BMJ 2000; 320 doi: (Published 08 April 2000) Cite this as: BMJ 2000;320:987
  1. C Roland Wolf, director (,
  2. Gillian Smith, research associateb,
  3. Robert L Smithc
  1. a Imperial Cancer Research Fund Molecular Pharmacology Unit, Ninewells Hospital and Medical School, Dundee DD1 9SY
  2. b Biomedical Research Centre, Ninewells Hospital and Medical School, Dundee
  3. c Imperial College School of Medicine, Division of Biomedical Sciences, Section of Molecular Toxicology, Sir Alexander Fleming Building, London SW7 2AZ
  1. Correspondence to: C R Wolf

    Individual variation in response to drugs is a substantial clinical problem. Such variation ranges from failure to respond to a drug to adverse drug reactions and drug-drug interactions when several drugs are taken concomitantly. The clinical consequences range from patient discomfort through serious clinical illness to the occasional fatality. One UK study has suggested that about 1 in 15 hospital admissions are due to adverse drug reactions,1 and a recent US study estimated that 106 000 patients die and 2.2 million are injured each year by adverse reactions to prescribed drugs.2

    It is now clear that much individuality in drug response is inherited: this genetically determined variability in drug response defines the research area known as pharmacogenetics.3 This article discusses the potential of pharmacogenetic testing to improve both the efficacy and safety of drug prescribing.


    We compiled the article from the published literature, information presented at scientific meetings, our own published research work, and information gained from working with the pharmaceutical industry on drugs in development.

    The human genome and polymorphism

    Pharmacogenetic research has gained enormous momentum, with recent advances in molecular genetics and genome sequencing.
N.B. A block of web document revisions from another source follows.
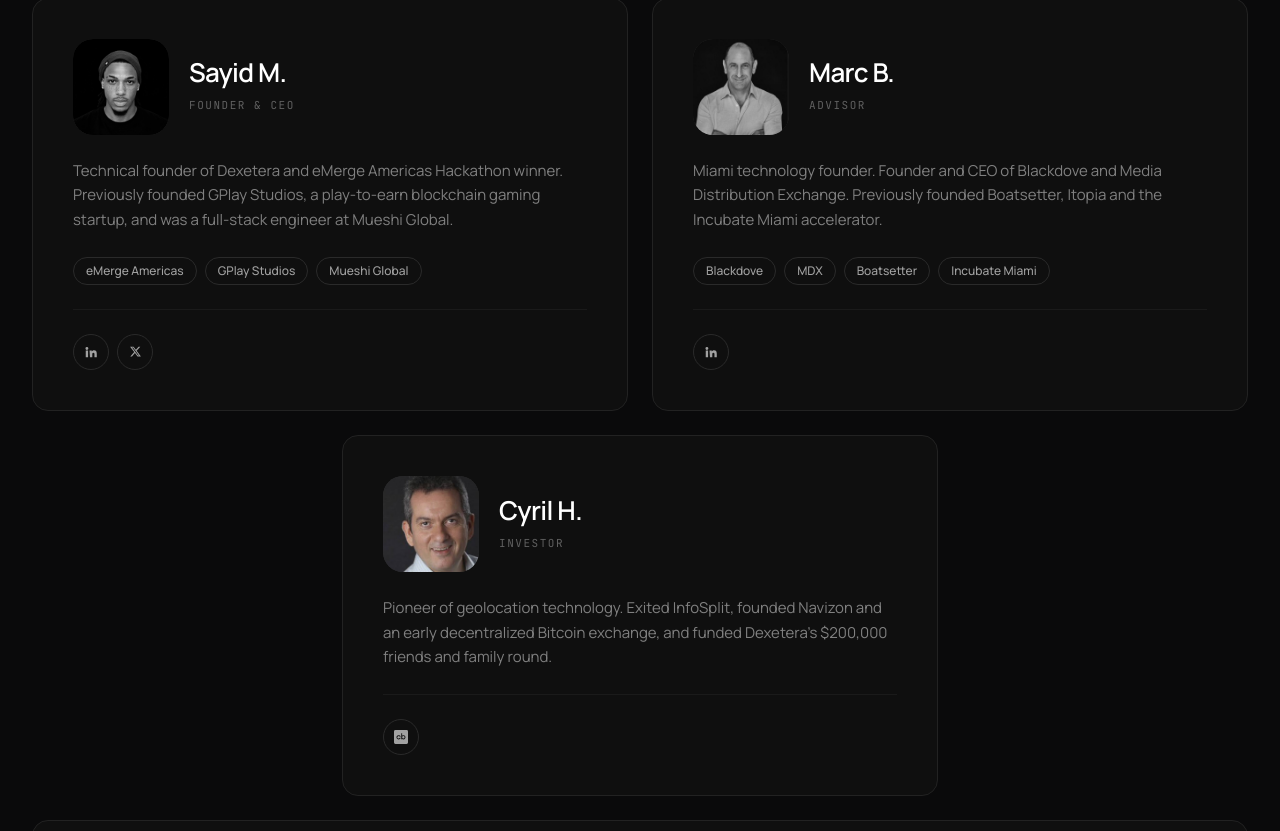
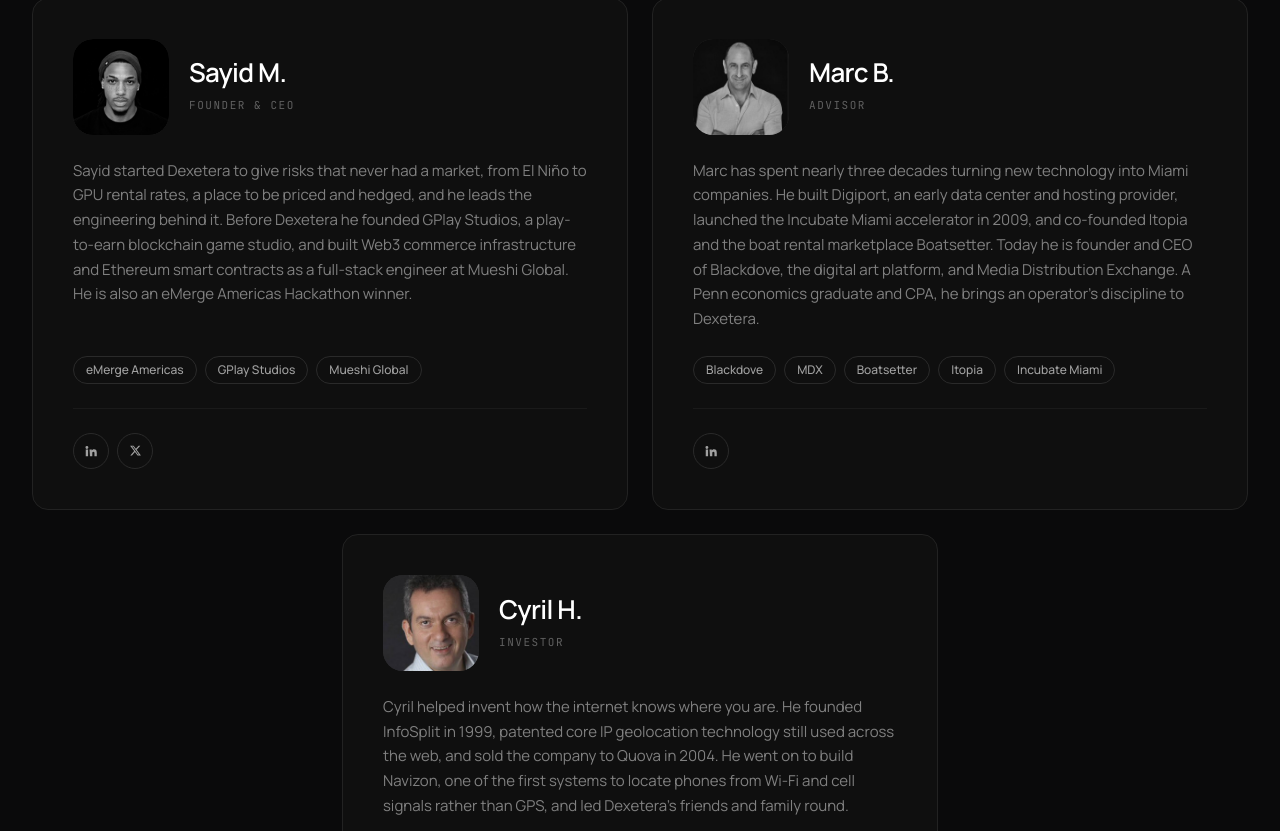
Before and after one commit to SayidwithDexextra/GlobalRiskExchange, a Next.js app: page /team in a window 1280 px wide. Shown: the part 389-1220 px from the top of the page. Built offline with nearby package versions, Linux system fonts and the light colour scheme; no server answers.

Commit message:
Team bios rewrite

```diff
--- a/src/components/team/teamData.ts
+++ b/src/components/team/teamData.ts
@@ -20,7 +20,7 @@
     name: "Sayid M.",
     role: "FOUNDER & CEO",
     photo: "/team/sayid.jpg",
-    bio: "Technical founder of Dexetera and eMerge Americas Hackathon winner. Previously founded GPlay Studios, a play-to-earn blockchain gaming startup, and was a full-stack engineer at Mueshi Global.",
+    bio: "Sayid started Dexetera to give risks that never had a market, from El Niño to GPU rental rates, a place to be priced and hedged, and he leads the engineering behind it. Before Dexetera he founded GPlay Studios, a play-to-earn blockchain game studio, and built Web3 commerce infrastructure and Ethereum smart contracts as a full-stack engineer at Mueshi Global. He is also an eMerge Americas Hackathon winner.",
     tags: ["eMerge Americas", "GPlay Studios", "Mueshi Global"],
     links: [
       { kind: "linkedin", href: "https://www.linkedin.com/in/sayiddexetera", label: "Sayid M. on LinkedIn" },
@@ -32,8 +32,8 @@
     name: "Marc B.",
     role: "ADVISOR",
     photo: "/team/marc.jpg",
-    bio: "Miami technology founder. Founder and CEO of Blackdove and Media Distribution Exchange. Previously founded Boatsetter, Itopia and the Incubate Miami accelerator.",
-    tags: ["Blackdove", "MDX", "Boatsetter", "Incubate Miami"],
+    bio: "Marc has spent nearly three decades turning new technology into Miami companies. He built Digiport, an early data center and hosting provider, launched the Incubate Miami accelerator in 2009, and co-founded Itopia and the boat rental marketplace Boatsetter. Today he is founder and CEO of Blackdove, the digital art platform, and Media Distribution Exchange. A Penn economics graduate and CPA, he brings an operator's discipline to Dexetera.",
+    tags: ["Blackdove", "MDX", "Boatsetter", "Itopia", "Incubate Miami"],
     links: [
       { kind: "linkedin", href: "https://www.linkedin.com/in/marcbillings", label: "Marc Billings on LinkedIn" },
     ],
@@ -43,8 +43,8 @@
     name: "Cyril H.",
     role: "INVESTOR",
     photo: "/team/cyril.jpg",
-    bio: "Pioneer of geolocation technology. Exited InfoSplit, founded Navizon and an early decentralized Bitcoin exchange, and funded Dexetera's $200,000 friends and family round.",
-    tags: [],
+    bio: "Cyril helped invent how the internet knows where you are. He founded InfoSplit in 1999, patented core IP geolocation technology still used across the web, and sold the company to Quova in 2004. He went on to build Navizon, one of the first systems to locate phones from Wi-Fi and cell signals rather than GPS, and led Dexetera's friends and family round.",
+    tags: ["InfoSplit", "Navizon"],
     links: [
       { kind: "crunchbase", href: "https://www.crunchbase.com/person/cyril-houri", label: "Cyril H. on Crunchbase" },
     ],
```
This is due to the emergence of technologies that permit rapid screening for specific polymorphisms, as well as our recently gained knowledge of the genetic sequences of target genes such as those coding for enzymes, ion channels, and other types of receptors involved in drug response.4

    Research in pharmacogenetics is currently developing in two main directions: firstly, identifying specific genes and gene products associated with various diseases, which may act as targets for new drugs, and, secondly, identifying genes and allelic variants of genes that affect our response to current drugs.

    Predicted developments

    Establishment of prescribing guidelines, based on clinical studies, for drugs that are subject to substantial polymorphic metabolism

    Prescribing advice will relate dose to genotype …

    View Full Text

    Log in

    Log in through your institution


    * For online subscription